3 gen zers looking at mobile phone possibly reviewing travel plans

Move over, millennials. Gen Zers — the generation born between 1997 and 2012 — are coming into their own when it comes to spending power, and many are choosing to spend on travel.

NB: This is an article from Morning Consult

While their initial entry into the category was hindered by the COVID-19 pandemic, the youngest generation of adults is making up for lost time by traveling enthusiastically and often. Travel brands must understand Gen Zers’ unique behaviors and expectations and lay the groundwork with them now to ensure future success.

Subscribe to our weekly newsletter and stay up to date

More than half of Gen Zers are already frequent travelers 

Despite their youth and comparatively low income, Gen Zers are traveling — and they’re doing so frequently. Just over half of Gen Z adults (52%) are frequent travelers, meaning they took at least three leisure trips in the past year. That share is significantly larger than it is for higher-earning Gen Xers and baby boomers, and it’s on par with millennials, who are currently the focus of the industry. As Gen Zers age and grow in spending power, they will likely outpace travel-happy millennials.

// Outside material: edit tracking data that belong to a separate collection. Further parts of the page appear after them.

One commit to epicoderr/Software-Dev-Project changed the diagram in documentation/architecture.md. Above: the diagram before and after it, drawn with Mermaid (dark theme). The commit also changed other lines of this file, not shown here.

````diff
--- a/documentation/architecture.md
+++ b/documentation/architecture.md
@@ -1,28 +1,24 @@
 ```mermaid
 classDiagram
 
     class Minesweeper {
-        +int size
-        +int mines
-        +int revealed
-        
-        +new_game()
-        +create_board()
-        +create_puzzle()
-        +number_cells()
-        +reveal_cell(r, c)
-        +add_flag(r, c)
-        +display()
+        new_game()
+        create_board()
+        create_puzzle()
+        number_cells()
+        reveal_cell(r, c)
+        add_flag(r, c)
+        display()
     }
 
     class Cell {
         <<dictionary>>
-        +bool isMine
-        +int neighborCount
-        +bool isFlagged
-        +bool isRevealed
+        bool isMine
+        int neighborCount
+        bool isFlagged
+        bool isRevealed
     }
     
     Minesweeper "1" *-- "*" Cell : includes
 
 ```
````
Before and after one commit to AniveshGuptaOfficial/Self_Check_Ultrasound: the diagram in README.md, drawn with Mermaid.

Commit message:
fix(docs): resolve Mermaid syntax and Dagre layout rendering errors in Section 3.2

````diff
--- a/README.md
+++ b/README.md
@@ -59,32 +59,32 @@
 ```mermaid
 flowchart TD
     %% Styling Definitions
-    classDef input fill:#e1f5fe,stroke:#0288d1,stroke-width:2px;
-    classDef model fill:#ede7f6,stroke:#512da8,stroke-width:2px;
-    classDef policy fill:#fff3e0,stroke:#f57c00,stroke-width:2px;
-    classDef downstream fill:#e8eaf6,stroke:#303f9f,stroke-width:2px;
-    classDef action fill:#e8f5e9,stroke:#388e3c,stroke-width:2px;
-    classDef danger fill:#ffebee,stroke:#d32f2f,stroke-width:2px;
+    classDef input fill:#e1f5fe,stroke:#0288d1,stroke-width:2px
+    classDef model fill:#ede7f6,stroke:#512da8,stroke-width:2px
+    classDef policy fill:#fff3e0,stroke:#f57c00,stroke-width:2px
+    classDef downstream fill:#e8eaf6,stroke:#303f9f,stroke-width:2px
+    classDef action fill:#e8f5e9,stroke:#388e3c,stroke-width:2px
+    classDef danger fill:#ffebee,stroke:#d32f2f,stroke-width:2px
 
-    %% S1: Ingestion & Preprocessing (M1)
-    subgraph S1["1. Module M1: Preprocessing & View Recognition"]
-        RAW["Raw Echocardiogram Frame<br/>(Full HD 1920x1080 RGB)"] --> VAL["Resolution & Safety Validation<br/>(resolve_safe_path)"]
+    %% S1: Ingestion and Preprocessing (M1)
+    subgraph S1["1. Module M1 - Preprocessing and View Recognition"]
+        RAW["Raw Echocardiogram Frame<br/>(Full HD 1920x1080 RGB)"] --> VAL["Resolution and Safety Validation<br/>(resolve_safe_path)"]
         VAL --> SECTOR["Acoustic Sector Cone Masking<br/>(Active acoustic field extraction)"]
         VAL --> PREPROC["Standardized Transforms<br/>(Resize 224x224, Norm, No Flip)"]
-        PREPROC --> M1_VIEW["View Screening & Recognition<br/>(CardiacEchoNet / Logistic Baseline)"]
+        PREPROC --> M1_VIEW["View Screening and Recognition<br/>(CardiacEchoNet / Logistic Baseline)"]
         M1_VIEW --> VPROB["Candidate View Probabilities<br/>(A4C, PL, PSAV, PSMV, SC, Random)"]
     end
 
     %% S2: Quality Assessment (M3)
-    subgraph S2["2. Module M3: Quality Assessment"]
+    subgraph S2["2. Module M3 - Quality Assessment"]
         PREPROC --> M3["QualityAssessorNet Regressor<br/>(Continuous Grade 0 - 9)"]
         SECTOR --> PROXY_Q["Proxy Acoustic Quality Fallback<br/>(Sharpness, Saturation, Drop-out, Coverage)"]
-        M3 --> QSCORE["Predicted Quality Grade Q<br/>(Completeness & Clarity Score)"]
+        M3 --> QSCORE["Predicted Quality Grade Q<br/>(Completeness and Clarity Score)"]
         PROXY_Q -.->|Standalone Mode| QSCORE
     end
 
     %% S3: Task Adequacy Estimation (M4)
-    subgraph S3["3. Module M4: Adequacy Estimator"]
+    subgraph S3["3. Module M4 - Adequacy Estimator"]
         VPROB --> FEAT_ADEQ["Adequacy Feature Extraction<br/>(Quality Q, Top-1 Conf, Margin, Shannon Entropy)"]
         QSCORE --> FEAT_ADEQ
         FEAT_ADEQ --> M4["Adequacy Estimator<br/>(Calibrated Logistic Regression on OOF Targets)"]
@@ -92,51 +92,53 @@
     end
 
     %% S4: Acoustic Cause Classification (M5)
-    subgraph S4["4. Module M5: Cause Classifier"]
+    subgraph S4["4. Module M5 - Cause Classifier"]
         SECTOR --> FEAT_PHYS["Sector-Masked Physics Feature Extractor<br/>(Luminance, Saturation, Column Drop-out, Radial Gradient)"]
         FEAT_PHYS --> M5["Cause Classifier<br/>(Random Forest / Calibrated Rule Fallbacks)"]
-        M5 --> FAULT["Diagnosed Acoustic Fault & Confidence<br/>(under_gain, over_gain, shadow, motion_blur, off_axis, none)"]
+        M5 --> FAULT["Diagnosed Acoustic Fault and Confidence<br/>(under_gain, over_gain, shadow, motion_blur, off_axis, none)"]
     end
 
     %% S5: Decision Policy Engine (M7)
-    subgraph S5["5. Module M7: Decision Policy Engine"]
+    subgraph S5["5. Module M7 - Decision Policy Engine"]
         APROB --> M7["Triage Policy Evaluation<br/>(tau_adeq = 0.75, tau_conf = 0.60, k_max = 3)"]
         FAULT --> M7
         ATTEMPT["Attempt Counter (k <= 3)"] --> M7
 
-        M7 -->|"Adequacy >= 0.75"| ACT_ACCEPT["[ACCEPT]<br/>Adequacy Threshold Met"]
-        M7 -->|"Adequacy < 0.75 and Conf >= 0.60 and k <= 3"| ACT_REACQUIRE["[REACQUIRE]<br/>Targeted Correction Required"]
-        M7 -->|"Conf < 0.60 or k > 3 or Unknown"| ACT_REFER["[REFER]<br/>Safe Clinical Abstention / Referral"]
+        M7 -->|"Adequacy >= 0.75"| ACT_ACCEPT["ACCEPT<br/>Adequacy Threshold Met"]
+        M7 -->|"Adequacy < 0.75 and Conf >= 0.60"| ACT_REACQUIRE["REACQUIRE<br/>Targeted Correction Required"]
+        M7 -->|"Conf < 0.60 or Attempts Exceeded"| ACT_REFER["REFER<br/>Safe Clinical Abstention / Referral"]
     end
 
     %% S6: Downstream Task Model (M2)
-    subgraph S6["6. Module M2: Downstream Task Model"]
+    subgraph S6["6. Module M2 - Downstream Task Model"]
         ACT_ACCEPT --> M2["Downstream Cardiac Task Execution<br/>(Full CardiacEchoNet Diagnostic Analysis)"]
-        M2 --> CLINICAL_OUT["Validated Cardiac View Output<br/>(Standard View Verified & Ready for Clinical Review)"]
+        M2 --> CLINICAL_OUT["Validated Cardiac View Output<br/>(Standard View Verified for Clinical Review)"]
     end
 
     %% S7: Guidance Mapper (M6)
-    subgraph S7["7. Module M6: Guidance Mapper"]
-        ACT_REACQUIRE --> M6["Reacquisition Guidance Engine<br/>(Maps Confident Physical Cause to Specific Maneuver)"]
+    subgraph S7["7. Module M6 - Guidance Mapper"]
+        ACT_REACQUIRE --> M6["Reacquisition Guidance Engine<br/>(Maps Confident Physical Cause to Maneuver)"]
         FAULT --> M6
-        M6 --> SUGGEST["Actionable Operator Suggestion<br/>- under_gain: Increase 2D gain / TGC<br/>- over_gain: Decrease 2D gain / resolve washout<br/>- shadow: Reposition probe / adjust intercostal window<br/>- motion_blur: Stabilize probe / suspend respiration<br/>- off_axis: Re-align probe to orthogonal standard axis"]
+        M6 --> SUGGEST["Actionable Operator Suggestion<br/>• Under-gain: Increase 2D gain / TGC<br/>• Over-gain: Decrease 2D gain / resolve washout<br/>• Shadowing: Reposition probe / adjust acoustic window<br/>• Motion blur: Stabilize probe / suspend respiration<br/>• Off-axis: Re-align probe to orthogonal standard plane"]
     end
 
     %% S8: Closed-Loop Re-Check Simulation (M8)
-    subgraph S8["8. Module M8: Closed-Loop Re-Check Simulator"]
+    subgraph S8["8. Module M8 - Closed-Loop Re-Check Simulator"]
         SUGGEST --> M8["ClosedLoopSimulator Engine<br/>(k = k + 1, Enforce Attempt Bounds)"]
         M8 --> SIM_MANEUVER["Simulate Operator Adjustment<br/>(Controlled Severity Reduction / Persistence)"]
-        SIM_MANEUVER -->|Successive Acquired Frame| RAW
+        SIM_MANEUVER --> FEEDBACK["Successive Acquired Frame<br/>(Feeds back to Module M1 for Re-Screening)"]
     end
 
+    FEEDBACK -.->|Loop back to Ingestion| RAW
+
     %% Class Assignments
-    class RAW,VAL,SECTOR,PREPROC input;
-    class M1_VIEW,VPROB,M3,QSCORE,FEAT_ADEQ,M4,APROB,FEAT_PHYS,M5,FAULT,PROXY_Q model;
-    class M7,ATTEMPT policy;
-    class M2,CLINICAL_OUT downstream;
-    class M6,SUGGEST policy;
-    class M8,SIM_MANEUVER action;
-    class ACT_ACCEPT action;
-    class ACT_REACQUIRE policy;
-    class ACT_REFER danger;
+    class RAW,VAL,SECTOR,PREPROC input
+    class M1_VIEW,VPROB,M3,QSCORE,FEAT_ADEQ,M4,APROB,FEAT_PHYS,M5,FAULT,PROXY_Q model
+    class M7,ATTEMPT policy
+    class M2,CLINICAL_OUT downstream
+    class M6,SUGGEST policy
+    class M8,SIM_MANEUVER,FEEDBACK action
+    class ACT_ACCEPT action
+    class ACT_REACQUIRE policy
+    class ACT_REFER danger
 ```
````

graph of travel frequency by generation

Despite being engaged travelers, Gen Zers expressed a lower level of trust in the travel industry than other generations. This is reflective of a truth about Gen Z as a whole — they tend to exhibit lower levels of trust in all industries and institutions. But that doesn’t mean travel brands should simply give up. To set a strong foundation with the travelers of tomorrow, brands should focus on building trust with Gen Zers today.

Frequent Gen Z travelers are lower-income, urban and diverse

As a traditionally expensive, discretionary category, leisure travel has long been an activity that is more accessible to higher-income consumers. Consequently, the most frequent leisure travelers tend to be the highest earners. For example, millennials in households with annual incomes of at least $100,000 are 5 percentage points more likely to be frequent travelers than the general population; that gap is even larger for Gen Xers and baby boomers, at 7 points.

Read rest of the article at Morning Consult